Roman Vishniac's haunting late-1930s photographs of Jewish communities, threatened and eventually destroyed by the Nazification of Central and Eastern Europe, are some of the most well-known and celebrated images from the 20th century.
However the Roman Vishniac Rediscovered exhibition offers the first opportunity for a much fuller look at the entire arc of his photographic work. Drawn from the entire Vishniac archive, rather than only the familiar canon, the exhibition shows that the photographer went back repeatedly to many sites in Europe, both before and after the war, and photographed as well in the United States. Vishniac made a photographic record of not only of loss and devastation but also of the consequent challenges of a new Jewish diaspora and the successes of resettlement. His patrons and audiences were multiple, from international social agencies to American publics, and interest did not end with the end of the war.

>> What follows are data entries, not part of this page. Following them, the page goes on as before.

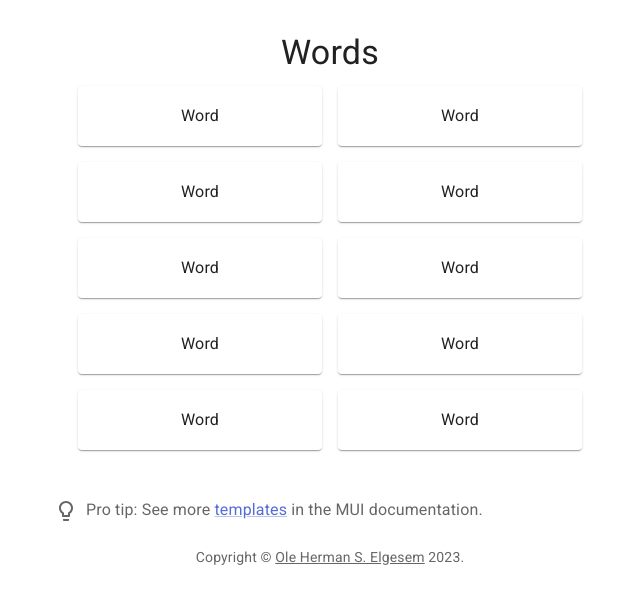
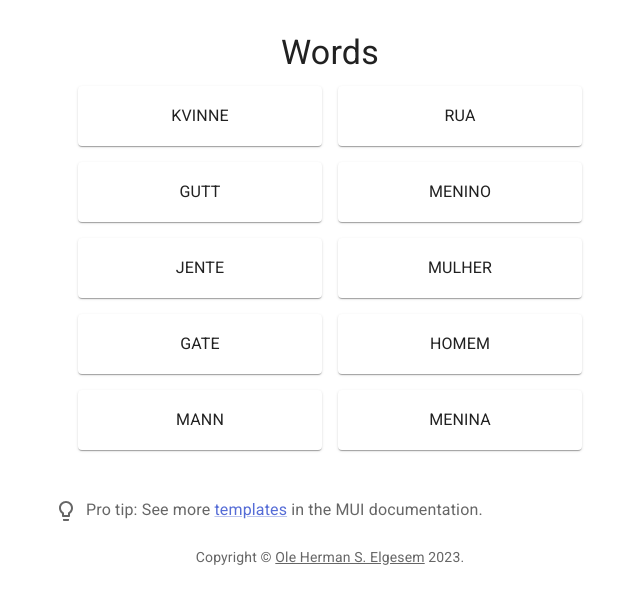
Before and after one commit to olehermanse/marina, a React (Vite) app: page / in a window 1280 px wide. Shown: the top 604 px of the page, without its empty margins (310-950 px from the left). Built offline with nearby package versions, Linux system fonts and the light colour scheme.

Commit message:
Showing words and highlighting on click
Signed-off-by: Ole Herman Schumacher Elgesem <ole@northern.tech>

```diff
--- a/src/App.tsx
+++ b/src/App.tsx
@@ -5,6 +5,7 @@ import Link from "@mui/material/Link";
 import ProTip from "./ProTip";
 import WordCard from "./WordCard";
 import Stack from "@mui/material/Stack";
+import { useState } from "react";
 
 function Copyright() {
   return (
@@ -18,7 +19,74 @@ function Copyright() {
   );
 }
 
+const dictionary = [
+  ["jente", "menina"],
+  ["gutt", "menino"],
+  ["mann", "homem"],
+  ["kvinne", "mulher"],
+  ["gate", "rua"],
+  ["by", "cidade"],
+  ["hei", "oi"],
+  ["hallo", "ola"],
+  ["ja", "sim"],
+  ["nei", "nao"],
+  ["takk", "obrigado"],
+  ["værsåsnill", "por favor"],
+  ["klatre", "escalar"],
+  ["løpe", "correr"],
+  ["og", "e"],
+  ["eller", "ou"],
+  ["han", "ele"],
+  ["hun", "ela"],
+  ["kjæreste", "namorado/a"],
+];
+
+function shuffleArray(array: any[]) {
+  for (var i = array.length - 1; i > 0; i--) {
+    var j = Math.floor(Math.random() * (i + 1));
+    var temp = array[i];
+    array[i] = array[j];
+    array[j] = temp;
+  }
+}
+
 export default function App() {
+  let pairs = dictionary.slice(0, 5);
+  let solutions = {};
+  let no: string[] = [];
+  let pt: string[] = [];
+  for (let pair of pairs) {
+    let a = pair[0].toUpperCase();
+    let b = pair[1].toUpperCase();
+    solutions[a] = b;
+    no.push(a);
+    pt.push(b);
+  }
+  shuffleArray(no);
+  shuffleArray(pt);
+
+  const [highlights, setHighlights] = useState(Array(10).fill(false));
+  const [words, setWords] = useState([...no, ...pt]);
+
+  function leftSideClicked() {
+    return highlights.slice(0, 5).some((e) => e === true);
+  }
+
+  function rightSideClicked() {
+    return highlights.slice(5, 10).some((e) => e === true);
+  }
+
+  function handleWordClick(i) {
+    if (i < 5 && leftSideClicked()) {
+      return;
+    }
+    if (i >= 5 && rightSideClicked()) {
+      return;
+    }
+    const nextHighlights = highlights.slice();
+    nextHighlights[i] = true;
+    setHighlights(nextHighlights);
+  }
   return (
     <Container maxWidth="sm">
       <Box sx={{ my: 4 }}>
@@ -38,11 +106,41 @@ export default function App() {
               spacing={2}
               sx={{ width: "100%" }}
             >
-              <WordCard>Word</WordCard>
-              <WordCard>Word</WordCard>
-              <WordCard>Word</WordCard>
-              <WordCard>Word</WordCard>
-              <WordCard>Word</WordCard>
+              <WordCard
+                word={words[0]}
+                highlighted={highlights[0]}
+                onWordClick={() => {
+                  handleWordClick(0);
+                }}
+              ></WordCard>
+              <WordCard
+                word={words[1]}
+                highlighted={highlights[1]}
+                onWordClick={() => {
+                  handleWordClick(1);
+                }}
+              ></WordCard>
+              <WordCard
+                word={words[2]}
+                highlighted={highlights[2]}
+                onWordClick={() => {
+                  handleWordClick(2);
+                }}
+              ></WordCard>
+              <WordCard
+                word={words[3]}
+                highlighted={highlights[3]}
+                onWordClick={() => {
+                  handleWordClick(3);
+                }}
+              ></WordCard>
+              <WordCard
+                word={words[4]}
+                highlighted={highlights[4]}
+                onWordClick={() => {
+                  handleWordClick(4);
+                }}
+              ></WordCard>
             </Stack>
             <Stack
               justifyContent="center"
@@ -50,11 +148,41 @@ export default function App() {
               spacing={2}
               sx={{ width: "100%" }}
             >
-              <WordCard>Word</WordCard>
-              <WordCard>Word</WordCard>
-              <WordCard>Word</WordCard>
-              <WordCard>Word</WordCard>
-              <WordCard>Word</WordCard>
+              <WordCard
+                word={words[5]}
+                highlighted={highlights[5]}
+                onWordClick={() => {
+                  handleWordClick(5);
+                }}
+              ></WordCard>
+              <WordCard
+                word={words[6]}
+                highlighted={highlights[6]}
+                onWordClick={() => {
+                  handleWordClick(6);
+                }}
+              ></WordCard>
+              <WordCard
+                word={words[7]}
+                highlighted={highlights[7]}
+                onWordClick={() => {
+                  handleWordClick(7);
+                }}
+              ></WordCard>
+              <WordCard
+                word={words[8]}
+                highlighted={highlights[8]}
+                onWordClick={() => {
+                  handleWordClick(8);
+                }}
+              ></WordCard>
+              <WordCard
+                word={words[9]}
+                highlighted={highlights[9]}
+                onWordClick={() => {
+                  handleWordClick(9);
+                }}
+              ></WordCard>
             </Stack>
           </Stack>
         </Container>
--- a/src/WordCard.tsx
+++ b/src/WordCard.tsx
@@ -1,27 +1,18 @@
 import { useState } from "react";
 import Paper from "@mui/material/Paper";
 
-export default function WordCard() {
-  const [wordText, setWordText] = useState("Word");
-  const [clicked, setClicked] = useState(false);
+export default function WordCard({ word, onWordClick, highlighted }) {
   let wordCardStyle = {
     bgcolor: "#ffffff",
     height: "60px",
     lineHeight: "60px",
   };
-  if (clicked) {
+  if (highlighted) {
     wordCardStyle.bgcolor = "#7dafff";
   }
   return (
-    <Paper
-      align="center"
-      onClick={() => {
-        setWordText("New word");
-        setClicked(true);
-      }}
-      sx={wordCardStyle}
-    >
-      {wordText}
+    <Paper align="center" onClick={onWordClick} sx={wordCardStyle}>
+      {word}
     </Paper>
   );
 }
```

In this talk, Laura Wexler will propose some new insights into the formations of Jewish modernity that we can gain by analyzing the fuller scope of what Vishniac saw—and tried to show—in his long life in photography.
Tickets are $15. $5 for ICP Members and ICP students. Purchase tickets online.

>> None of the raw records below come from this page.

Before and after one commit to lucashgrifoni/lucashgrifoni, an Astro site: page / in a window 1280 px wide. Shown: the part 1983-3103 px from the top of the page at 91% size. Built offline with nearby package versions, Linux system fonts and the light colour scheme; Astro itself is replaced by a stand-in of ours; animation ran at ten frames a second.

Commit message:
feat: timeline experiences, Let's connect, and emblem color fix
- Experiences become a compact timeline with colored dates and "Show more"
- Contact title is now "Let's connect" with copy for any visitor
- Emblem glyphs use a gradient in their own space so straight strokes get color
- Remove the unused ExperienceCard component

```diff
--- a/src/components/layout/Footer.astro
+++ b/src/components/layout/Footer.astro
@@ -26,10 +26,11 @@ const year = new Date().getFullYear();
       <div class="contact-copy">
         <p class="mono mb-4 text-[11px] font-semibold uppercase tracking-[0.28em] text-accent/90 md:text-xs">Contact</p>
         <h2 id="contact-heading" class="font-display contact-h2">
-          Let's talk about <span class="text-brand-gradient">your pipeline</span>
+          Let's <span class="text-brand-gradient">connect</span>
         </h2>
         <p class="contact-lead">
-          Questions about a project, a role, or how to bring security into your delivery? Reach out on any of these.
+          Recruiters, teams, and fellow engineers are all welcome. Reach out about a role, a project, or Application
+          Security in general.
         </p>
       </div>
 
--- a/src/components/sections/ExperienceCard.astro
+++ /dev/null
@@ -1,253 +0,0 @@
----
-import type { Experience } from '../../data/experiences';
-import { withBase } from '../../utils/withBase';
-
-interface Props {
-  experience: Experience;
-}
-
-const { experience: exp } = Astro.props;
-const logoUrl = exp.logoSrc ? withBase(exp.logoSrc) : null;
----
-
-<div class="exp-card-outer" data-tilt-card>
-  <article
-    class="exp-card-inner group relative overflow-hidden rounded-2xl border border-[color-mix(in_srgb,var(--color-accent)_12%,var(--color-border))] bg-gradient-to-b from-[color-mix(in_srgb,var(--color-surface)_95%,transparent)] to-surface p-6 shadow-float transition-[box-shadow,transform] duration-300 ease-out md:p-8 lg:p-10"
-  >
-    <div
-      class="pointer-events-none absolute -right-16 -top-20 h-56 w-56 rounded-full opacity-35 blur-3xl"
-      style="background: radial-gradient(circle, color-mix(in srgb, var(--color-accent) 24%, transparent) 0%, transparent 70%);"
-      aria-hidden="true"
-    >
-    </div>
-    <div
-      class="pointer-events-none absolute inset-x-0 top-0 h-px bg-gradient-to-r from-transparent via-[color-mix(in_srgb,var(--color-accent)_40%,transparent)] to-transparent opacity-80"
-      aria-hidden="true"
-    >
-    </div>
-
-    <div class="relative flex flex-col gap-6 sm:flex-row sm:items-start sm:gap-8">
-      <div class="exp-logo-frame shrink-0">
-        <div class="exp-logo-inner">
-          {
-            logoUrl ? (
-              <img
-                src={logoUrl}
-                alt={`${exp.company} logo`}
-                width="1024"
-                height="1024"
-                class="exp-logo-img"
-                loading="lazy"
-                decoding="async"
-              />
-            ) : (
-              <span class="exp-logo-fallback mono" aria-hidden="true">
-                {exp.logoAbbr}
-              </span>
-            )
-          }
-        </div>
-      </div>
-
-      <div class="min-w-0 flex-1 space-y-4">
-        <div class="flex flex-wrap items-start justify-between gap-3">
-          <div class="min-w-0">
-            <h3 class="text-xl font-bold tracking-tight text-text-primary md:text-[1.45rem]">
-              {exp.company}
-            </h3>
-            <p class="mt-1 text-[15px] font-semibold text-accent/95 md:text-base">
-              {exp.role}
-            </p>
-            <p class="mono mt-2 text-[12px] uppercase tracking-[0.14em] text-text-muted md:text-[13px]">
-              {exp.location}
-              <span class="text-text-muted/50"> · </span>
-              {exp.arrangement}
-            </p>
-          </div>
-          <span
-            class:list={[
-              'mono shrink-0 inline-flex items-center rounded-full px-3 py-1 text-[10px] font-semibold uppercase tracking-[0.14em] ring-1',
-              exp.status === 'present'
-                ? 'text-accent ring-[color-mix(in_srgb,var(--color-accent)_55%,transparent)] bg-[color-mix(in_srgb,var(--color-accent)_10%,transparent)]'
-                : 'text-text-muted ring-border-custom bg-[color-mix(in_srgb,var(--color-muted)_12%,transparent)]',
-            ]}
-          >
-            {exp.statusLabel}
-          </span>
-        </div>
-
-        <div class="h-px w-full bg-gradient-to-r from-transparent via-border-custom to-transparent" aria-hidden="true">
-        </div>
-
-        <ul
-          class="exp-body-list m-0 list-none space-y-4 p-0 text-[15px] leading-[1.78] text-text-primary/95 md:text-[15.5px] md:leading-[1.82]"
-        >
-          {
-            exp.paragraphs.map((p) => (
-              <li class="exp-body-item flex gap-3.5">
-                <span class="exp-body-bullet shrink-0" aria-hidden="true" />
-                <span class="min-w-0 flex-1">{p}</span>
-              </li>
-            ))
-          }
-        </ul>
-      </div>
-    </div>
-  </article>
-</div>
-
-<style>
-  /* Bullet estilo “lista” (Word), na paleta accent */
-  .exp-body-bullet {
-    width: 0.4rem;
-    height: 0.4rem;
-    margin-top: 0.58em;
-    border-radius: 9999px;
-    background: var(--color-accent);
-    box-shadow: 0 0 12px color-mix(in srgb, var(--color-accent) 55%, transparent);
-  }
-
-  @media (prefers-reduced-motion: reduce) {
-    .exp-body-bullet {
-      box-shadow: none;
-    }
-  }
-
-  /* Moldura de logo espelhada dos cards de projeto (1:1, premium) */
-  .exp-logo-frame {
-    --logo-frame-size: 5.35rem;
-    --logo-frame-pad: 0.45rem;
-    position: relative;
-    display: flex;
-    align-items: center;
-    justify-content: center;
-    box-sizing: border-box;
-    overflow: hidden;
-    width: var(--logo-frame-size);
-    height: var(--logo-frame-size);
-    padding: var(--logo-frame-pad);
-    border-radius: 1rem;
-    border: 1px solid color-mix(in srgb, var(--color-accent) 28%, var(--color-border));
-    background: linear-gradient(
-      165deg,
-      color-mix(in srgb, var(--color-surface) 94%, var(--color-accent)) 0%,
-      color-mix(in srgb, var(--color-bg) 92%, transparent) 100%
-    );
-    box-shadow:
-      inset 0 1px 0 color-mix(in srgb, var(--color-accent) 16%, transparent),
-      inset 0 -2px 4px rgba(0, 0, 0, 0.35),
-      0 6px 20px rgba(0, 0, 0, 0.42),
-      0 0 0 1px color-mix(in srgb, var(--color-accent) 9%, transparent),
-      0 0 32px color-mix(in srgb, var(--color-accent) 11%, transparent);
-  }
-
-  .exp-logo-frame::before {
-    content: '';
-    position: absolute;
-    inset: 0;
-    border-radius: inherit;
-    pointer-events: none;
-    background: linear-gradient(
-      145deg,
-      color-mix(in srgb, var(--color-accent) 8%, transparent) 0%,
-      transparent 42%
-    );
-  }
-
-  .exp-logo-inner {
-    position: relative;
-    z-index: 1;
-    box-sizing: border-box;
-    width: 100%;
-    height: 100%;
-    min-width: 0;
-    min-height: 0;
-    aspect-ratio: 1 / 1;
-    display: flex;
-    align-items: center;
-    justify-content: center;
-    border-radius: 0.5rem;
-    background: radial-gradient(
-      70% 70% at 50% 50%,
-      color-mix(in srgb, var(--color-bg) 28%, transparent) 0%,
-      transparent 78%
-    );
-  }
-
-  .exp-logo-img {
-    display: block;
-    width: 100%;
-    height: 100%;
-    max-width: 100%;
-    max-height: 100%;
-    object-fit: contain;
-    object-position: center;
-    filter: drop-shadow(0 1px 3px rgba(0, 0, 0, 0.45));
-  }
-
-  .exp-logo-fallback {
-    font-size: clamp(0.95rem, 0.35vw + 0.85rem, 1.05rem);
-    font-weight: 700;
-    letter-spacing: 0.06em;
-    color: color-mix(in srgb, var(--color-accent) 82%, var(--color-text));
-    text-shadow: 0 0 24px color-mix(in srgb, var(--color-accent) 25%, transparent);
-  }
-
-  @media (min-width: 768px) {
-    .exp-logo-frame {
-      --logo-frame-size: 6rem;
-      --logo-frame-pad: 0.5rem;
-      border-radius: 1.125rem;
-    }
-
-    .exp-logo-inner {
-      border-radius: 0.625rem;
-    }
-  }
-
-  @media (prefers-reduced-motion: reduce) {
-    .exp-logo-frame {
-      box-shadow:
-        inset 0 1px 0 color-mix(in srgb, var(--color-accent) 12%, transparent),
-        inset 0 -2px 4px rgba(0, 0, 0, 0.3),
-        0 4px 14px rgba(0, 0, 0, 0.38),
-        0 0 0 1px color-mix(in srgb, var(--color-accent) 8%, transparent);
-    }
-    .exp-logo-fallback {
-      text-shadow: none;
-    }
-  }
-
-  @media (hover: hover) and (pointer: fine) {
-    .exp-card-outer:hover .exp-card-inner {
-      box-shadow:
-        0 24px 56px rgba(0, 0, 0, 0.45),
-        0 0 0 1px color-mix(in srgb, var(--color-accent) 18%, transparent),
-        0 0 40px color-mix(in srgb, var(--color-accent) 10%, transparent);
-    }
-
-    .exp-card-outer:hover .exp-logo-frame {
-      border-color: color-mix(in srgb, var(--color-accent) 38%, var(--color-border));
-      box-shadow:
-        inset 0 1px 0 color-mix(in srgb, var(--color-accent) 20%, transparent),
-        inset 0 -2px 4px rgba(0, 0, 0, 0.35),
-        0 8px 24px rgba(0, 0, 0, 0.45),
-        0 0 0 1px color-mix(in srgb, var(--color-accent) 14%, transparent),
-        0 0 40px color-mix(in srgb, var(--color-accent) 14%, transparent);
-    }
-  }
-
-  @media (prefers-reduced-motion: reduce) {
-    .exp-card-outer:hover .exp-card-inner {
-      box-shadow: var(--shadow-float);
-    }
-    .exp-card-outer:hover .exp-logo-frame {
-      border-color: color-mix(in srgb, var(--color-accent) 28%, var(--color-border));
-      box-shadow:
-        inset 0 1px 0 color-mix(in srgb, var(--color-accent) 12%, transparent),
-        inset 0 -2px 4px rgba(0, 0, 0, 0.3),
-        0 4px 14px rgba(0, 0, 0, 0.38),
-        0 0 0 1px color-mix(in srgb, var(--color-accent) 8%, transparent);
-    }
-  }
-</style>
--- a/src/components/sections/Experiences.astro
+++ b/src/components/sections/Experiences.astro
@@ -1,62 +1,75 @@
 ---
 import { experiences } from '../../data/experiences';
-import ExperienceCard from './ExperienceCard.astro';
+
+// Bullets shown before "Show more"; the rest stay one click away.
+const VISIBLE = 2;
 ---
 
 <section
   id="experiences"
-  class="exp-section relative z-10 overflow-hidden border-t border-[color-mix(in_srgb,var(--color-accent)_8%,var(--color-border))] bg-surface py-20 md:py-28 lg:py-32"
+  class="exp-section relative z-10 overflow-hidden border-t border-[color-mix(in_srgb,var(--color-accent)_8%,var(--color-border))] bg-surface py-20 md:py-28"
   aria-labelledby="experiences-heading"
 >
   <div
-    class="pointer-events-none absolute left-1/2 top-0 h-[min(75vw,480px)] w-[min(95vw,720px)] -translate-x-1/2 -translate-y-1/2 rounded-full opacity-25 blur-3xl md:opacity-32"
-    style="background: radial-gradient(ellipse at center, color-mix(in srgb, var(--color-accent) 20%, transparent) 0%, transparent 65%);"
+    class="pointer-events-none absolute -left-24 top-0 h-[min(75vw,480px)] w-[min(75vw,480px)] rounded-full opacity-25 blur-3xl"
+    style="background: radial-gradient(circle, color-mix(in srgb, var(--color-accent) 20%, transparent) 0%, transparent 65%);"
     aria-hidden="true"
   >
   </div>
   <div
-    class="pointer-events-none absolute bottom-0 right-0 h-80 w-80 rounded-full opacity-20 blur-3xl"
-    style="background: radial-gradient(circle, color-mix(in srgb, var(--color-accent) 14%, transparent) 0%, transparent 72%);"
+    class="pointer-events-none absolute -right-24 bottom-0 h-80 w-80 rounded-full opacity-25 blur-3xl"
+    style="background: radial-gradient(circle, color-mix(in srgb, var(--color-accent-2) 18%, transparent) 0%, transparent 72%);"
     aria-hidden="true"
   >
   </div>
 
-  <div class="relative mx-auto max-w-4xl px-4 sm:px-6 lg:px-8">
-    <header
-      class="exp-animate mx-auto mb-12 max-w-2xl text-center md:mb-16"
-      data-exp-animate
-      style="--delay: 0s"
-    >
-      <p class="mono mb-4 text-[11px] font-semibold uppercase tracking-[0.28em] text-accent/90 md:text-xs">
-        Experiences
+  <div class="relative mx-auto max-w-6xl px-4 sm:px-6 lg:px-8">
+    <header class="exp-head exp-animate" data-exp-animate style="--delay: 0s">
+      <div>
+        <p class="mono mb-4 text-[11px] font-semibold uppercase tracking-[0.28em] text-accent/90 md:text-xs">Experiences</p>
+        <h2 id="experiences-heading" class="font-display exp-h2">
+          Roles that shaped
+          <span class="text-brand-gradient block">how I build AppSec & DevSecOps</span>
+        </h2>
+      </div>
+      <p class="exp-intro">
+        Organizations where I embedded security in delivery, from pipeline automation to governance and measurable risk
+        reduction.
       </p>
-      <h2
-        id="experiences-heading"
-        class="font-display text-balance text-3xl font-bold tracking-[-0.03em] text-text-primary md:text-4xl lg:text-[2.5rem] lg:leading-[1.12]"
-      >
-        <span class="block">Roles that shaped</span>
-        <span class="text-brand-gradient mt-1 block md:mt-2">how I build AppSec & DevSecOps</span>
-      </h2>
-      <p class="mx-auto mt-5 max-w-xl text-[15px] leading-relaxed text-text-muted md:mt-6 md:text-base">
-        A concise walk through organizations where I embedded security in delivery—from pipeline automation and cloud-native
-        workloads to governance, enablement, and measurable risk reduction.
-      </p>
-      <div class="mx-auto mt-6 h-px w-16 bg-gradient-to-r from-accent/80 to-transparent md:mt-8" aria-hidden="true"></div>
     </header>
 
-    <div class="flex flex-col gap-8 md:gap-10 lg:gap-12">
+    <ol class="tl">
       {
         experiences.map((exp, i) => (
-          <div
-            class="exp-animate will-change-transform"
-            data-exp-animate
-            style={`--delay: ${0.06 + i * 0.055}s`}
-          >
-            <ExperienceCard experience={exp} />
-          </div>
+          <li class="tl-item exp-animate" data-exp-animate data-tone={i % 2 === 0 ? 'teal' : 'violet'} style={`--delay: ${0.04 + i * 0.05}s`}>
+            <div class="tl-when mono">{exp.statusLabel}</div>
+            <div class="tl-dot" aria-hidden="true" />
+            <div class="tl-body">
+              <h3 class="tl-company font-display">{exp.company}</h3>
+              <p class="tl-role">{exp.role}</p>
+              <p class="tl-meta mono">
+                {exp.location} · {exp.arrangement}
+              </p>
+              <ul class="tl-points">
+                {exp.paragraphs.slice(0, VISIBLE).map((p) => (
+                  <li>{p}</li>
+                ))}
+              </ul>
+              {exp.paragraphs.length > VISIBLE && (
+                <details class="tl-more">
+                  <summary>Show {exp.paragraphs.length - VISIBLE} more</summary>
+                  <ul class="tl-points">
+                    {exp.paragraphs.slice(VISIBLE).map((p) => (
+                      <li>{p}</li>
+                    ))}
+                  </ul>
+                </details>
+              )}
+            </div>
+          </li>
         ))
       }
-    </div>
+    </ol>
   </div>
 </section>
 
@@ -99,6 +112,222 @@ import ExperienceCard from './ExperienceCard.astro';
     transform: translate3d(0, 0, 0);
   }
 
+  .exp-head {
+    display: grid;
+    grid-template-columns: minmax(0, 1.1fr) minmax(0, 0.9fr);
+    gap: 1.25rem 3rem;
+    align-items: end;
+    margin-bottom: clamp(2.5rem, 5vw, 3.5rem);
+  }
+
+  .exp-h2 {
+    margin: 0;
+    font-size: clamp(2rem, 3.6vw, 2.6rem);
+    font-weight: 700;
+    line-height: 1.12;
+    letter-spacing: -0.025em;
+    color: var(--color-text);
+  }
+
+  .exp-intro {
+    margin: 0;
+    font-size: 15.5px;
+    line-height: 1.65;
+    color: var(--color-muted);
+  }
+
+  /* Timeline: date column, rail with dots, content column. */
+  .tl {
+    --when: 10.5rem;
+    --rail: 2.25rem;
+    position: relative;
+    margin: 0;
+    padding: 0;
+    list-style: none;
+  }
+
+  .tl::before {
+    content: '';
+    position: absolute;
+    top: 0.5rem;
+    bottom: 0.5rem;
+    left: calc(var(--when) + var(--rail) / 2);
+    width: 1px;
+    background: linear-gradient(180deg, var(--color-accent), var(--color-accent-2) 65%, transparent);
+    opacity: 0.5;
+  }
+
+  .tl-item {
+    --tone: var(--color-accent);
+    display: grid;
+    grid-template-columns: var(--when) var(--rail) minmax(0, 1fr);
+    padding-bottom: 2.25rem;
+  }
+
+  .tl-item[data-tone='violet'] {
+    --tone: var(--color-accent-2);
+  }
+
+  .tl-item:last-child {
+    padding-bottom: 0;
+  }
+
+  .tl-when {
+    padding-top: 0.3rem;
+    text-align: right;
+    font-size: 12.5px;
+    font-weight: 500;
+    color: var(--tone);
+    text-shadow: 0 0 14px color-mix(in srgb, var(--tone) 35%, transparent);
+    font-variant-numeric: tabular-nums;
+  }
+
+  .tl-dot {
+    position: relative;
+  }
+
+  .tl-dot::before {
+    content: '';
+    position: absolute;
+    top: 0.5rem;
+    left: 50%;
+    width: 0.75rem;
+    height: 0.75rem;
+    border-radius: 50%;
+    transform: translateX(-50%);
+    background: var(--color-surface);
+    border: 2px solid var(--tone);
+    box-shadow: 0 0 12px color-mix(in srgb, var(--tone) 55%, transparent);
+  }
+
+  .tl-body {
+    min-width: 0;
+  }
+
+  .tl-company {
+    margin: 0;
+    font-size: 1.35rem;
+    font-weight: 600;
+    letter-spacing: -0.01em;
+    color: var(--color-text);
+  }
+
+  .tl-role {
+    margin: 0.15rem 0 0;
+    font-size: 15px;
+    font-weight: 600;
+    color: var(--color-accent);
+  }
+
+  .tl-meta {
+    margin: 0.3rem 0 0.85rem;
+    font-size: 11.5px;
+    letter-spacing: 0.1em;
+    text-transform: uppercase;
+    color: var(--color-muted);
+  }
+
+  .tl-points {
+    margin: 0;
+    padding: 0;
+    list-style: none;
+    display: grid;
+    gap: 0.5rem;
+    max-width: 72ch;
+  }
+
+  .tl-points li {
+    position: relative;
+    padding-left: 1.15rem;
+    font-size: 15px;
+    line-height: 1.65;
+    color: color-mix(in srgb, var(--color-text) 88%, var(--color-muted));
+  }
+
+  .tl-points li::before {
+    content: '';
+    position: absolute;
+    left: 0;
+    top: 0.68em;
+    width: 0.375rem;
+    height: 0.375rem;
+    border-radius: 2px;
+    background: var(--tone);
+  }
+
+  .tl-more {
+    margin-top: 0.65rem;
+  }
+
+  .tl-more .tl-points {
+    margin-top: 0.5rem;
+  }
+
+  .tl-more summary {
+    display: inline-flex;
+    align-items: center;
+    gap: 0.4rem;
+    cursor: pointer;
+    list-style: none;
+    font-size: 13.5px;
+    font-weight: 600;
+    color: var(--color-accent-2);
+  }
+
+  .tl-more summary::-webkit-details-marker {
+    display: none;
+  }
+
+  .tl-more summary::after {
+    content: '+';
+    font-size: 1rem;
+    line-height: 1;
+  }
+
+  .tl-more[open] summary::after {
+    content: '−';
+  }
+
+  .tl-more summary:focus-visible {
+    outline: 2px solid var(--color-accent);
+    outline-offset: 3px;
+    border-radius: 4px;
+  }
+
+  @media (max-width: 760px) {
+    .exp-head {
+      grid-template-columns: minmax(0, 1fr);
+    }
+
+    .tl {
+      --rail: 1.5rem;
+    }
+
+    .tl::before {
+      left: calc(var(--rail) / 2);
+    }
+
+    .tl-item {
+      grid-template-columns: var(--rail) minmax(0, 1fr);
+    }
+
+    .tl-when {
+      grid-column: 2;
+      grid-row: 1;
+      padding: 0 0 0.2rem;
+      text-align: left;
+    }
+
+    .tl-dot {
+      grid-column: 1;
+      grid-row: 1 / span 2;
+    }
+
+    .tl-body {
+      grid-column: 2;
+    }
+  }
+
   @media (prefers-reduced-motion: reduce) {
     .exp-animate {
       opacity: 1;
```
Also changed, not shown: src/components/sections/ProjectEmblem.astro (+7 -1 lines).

Laura Wexler is Professor of American Studies; Professor of Women's, Gender, and Sexuality Studies; and founder and Director of the Photographic Memory Workshop at Yale. She has been Chair of the Women's, Gender, and Sexuality Studies Program and Co-chair of the Yale Women Faculty Forum. She is a recent recipient of a Henry R. Luce Foundation grant for the study of Women, Religion, and Globalization and an NEH Digital Humanities grant for the Photogrammar Project to create a interactive geospatial digital map of the 170,000 photographs made for the Farm Security Administration/Office of War Information between 1937–1942. Laura Wexler's scholarship centers upon intersections of race, gender, sexuality and class with visual culture, especially photography. Her book Tender Violence: Domestic Visions in an Age of U.S. Imperialism won the Joan Kelley Memorial Prize of the American Historical Association for the best book in women's history and/or feminist theory. She is also co-author of Pregnant Pictures, and co-editor of several volumes including Interpretation and the Holocaust and The Puritan Imagination in Nineteenth Century America. Her most recent publication, "'A More Perfect Likeness': Frederick Douglass and the Image of the Nation," appeared in Pictures and Progress: Early Photography and the Making of African American Identity, edited by Maurice O. Wallace and Shawn Michelle Smith. Currently she is working on publications about Diane Arbus and about Roman Vishniac.